## Your assignment
Print every entry, word for word, and skip the images.

━━━━━ Supplied records ━━━━━

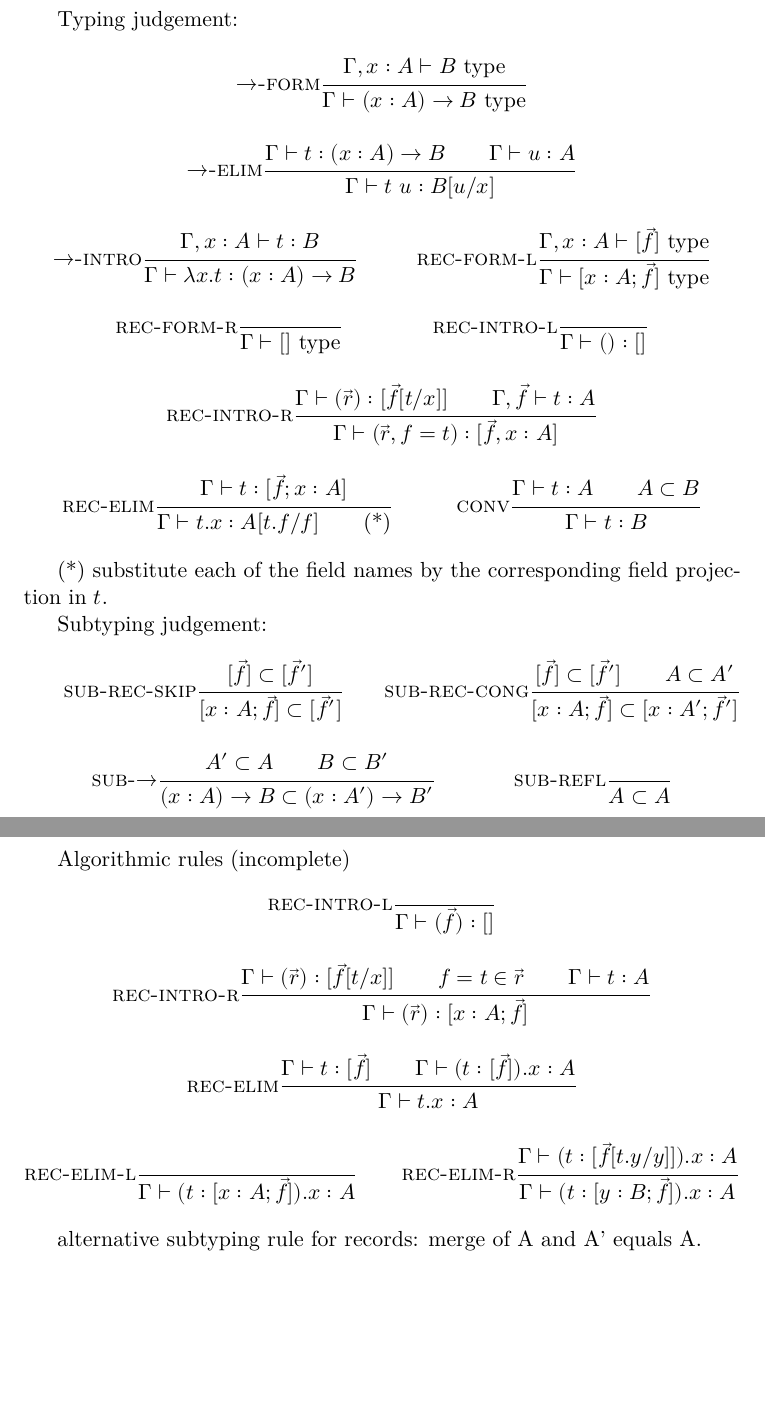
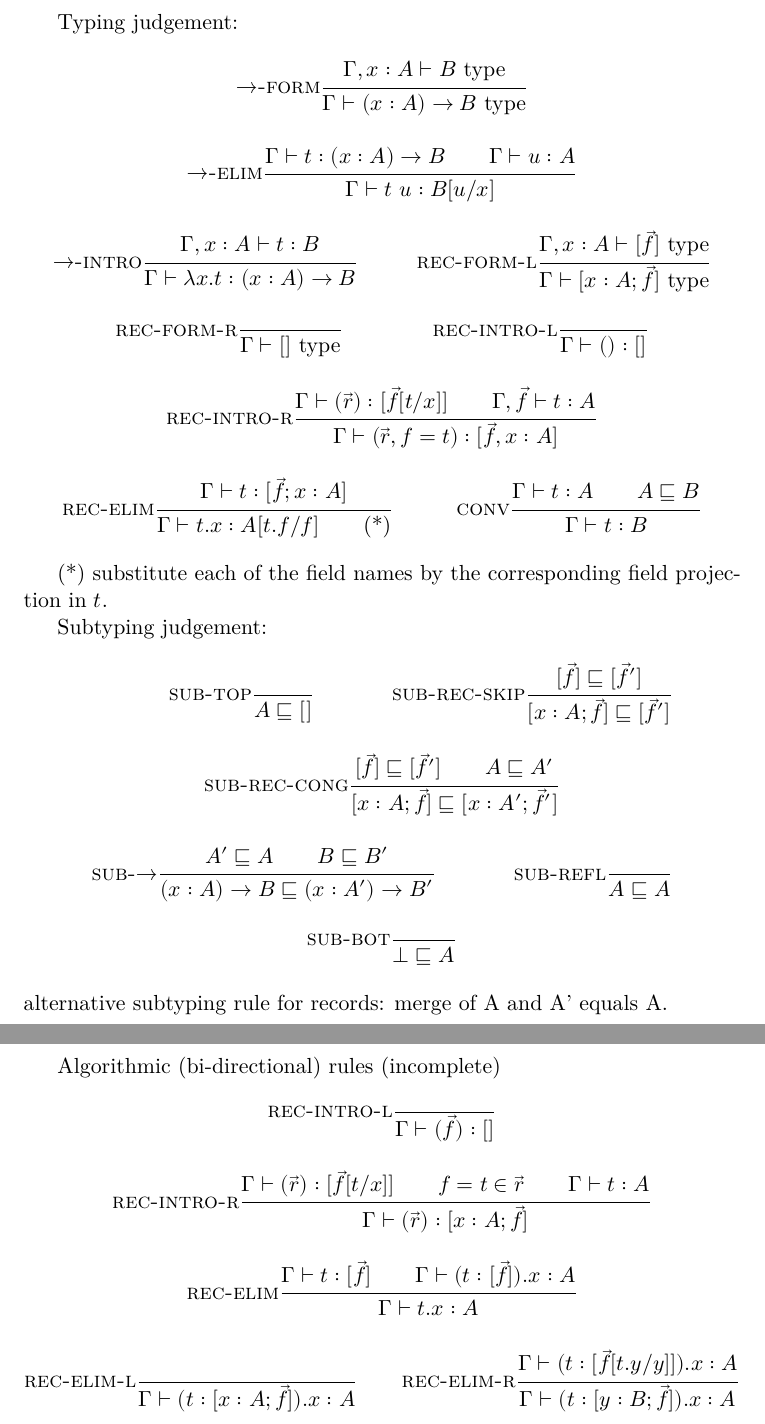
Before and after one commit to GU-CLASP/ttr, a LaTeX document (doc/ttr.tex): two parts of pages 1 and 2 of 2, joined at a grey line, cut so that both start at the same text, the shorter picture padded with empty space. Compiled offline with XeLaTeX.

Commit message:
on meet and join

```diff
--- a/doc/ttr.tex
+++ b/doc/ttr.tex
@@ -94,7 +94,7 @@ Typing judgement:
 
   \ru{conv}
   \inferrule
-  {Γ ⊢ t : A  \\ A ⊂ B  }
+  {Γ ⊢ t : A  \\ A ⊑ B  }
   {Γ ⊢ t : B  }
 
 \end{mathpar}
@@ -105,28 +105,53 @@ projection in $t$.
 Subtyping judgement:
 \begin{mathpar}
 
+  \ru{sub-top}
+  \inferrule
+    { }
+    {A ⊑ []} % [] has no elimination rule
+
   \ru{sub-rec-skip}
   \inferrule
-    {[\vec f] ⊂ [\vec f']}
-    {[x:A;\vec f] ⊂ [\vec f']}
+    {[\vec f] ⊑ [\vec f']}
+    {[x:A;\vec f] ⊑ [\vec f']}
 
   \ru{sub-rec-cong}
   \inferrule
-    {[\vec f] ⊂ [\vec f'] \\ A ⊂ A'}
-    {[x:A;\vec f] ⊂ [x:A';\vec f']}
+    {[\vec f] ⊑ [\vec f'] \\ A ⊑ A'}
+    {[x:A;\vec f] ⊑ [x:A';\vec f']}
 
   \ru{sub-→}
   \inferrule
-    { A' ⊂ A\\B ⊂ B'}
-    {(x:A) → B ⊂ (x:A') → B'}
+    { A' ⊑ A\\B ⊑ B'}
+    {(x:A) → B ⊑ (x:A') → B'}
 
   \ru{sub-refl}
   \inferrule
     { }
-    {A ⊂ A}
+    {A ⊑ A}
+
+  \ru{sub-bot}
+  \inferrule
+    { }
+    {⊥ ⊑ A} % ⊥ has no introduction rule
 \end{mathpar}
+alternative subtyping rule for records: merge of A and A' equals A.
 
-Algorithmic rules (incomplete)
+% Meet and join
+% \begin{align*}
+%   ((x:A) → B) ∧ ((x:A') → B') &= (x:A ∨ A') → (B ∧ B') \\
+%   [\vec f] ∧ [\vec f']                  &= [\vec f ∧ \vec f'] \\
+%   () ∧ \vec f       &= \vec f \\
+%   (x:A,\vec f) ∧ \vec f'       &= x:A,(\vec f ∧ \vec f')  & \text{$x$ ∉ \vec f'} \\
+%   (x:A,\vec f) ∧ (x:A',\vec f')       &= x:(A ∧ A'),(\vec f ∧ \vec f') \\
+%   \{ \vec t \} ∧ \{ \vec t' \} & = \{ \vec t ∩ \vec t' \} \\
+%   A ∧ B & = ⊥ & \text {otherwise}
+% \end{align*}
+
+% (x:A) → B ∨ (x:A') → B' &= (x:A ∧ A') → (B ∨ B') \\
+
+
+Algorithmic (bi-directional) rules (incomplete)
 \begin{mathpar}
   \ru{rec-intro-l}
   \inferrule
@@ -154,6 +179,5 @@ Algorithmic rules (incomplete)
   {Γ ⊢ (t:[y:B; \vec f]).x : A  }
 \end{mathpar}
 
-alternative subtyping rule for records: merge of A and A' equals A.
 % \printbibliography
 \end{document}
```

━━━━━

## Solution for this exercise
Before and after one commit to GU-CLASP/ttr, a LaTeX document (doc/ttr.tex): two parts of pages 1 and 2 of 2, joined at a grey line, cut so that both start at the same text, the shorter picture padded with empty space. Compiled offline with XeLaTeX.

Commit message:
on meet and join

```diff
--- a/doc/ttr.tex
+++ b/doc/ttr.tex
@@ -94,7 +94,7 @@ Typing judgement:
 
   \ru{conv}
   \inferrule
-  {Γ ⊢ t : A  \\ A ⊂ B  }
+  {Γ ⊢ t : A  \\ A ⊑ B  }
   {Γ ⊢ t : B  }
 
 \end{mathpar}
@@ -105,28 +105,53 @@ projection in $t$.
 Subtyping judgement:
 \begin{mathpar}
 
+  \ru{sub-top}
+  \inferrule
+    { }
+    {A ⊑ []} % [] has no elimination rule
+
   \ru{sub-rec-skip}
   \inferrule
-    {[\vec f] ⊂ [\vec f']}
-    {[x:A;\vec f] ⊂ [\vec f']}
+    {[\vec f] ⊑ [\vec f']}
+    {[x:A;\vec f] ⊑ [\vec f']}
 
   \ru{sub-rec-cong}
   \inferrule
-    {[\vec f] ⊂ [\vec f'] \\ A ⊂ A'}
-    {[x:A;\vec f] ⊂ [x:A';\vec f']}
+    {[\vec f] ⊑ [\vec f'] \\ A ⊑ A'}
+    {[x:A;\vec f] ⊑ [x:A';\vec f']}
 
   \ru{sub-→}
   \inferrule
-    { A' ⊂ A\\B ⊂ B'}
-    {(x:A) → B ⊂ (x:A') → B'}
+    { A' ⊑ A\\B ⊑ B'}
+    {(x:A) → B ⊑ (x:A') → B'}
 
   \ru{sub-refl}
   \inferrule
     { }
-    {A ⊂ A}
+    {A ⊑ A}
+
+  \ru{sub-bot}
+  \inferrule
+    { }
+    {⊥ ⊑ A} % ⊥ has no introduction rule
 \end{mathpar}
+alternative subtyping rule for records: merge of A and A' equals A.
 
-Algorithmic rules (incomplete)
+% Meet and join
+% \begin{align*}
+%   ((x:A) → B) ∧ ((x:A') → B') &= (x:A ∨ A') → (B ∧ B') \\
+%   [\vec f] ∧ [\vec f']                  &= [\vec f ∧ \vec f'] \\
+%   () ∧ \vec f       &= \vec f \\
+%   (x:A,\vec f) ∧ \vec f'       &= x:A,(\vec f ∧ \vec f')  & \text{$x$ ∉ \vec f'} \\
+%   (x:A,\vec f) ∧ (x:A',\vec f')       &= x:(A ∧ A'),(\vec f ∧ \vec f') \\
+%   \{ \vec t \} ∧ \{ \vec t' \} & = \{ \vec t ∩ \vec t' \} \\
+%   A ∧ B & = ⊥ & \text {otherwise}
+% \end{align*}
+
+% (x:A) → B ∨ (x:A') → B' &= (x:A ∧ A') → (B ∨ B') \\
+
+
+Algorithmic (bi-directional) rules (incomplete)
 \begin{mathpar}
   \ru{rec-intro-l}
   \inferrule
@@ -154,6 +179,5 @@ Algorithmic rules (incomplete)
   {Γ ⊢ (t:[y:B; \vec f]).x : A  }
 \end{mathpar}
 
-alternative subtyping rule for records: merge of A and A' equals A.
 % \printbibliography
 \end{document}
```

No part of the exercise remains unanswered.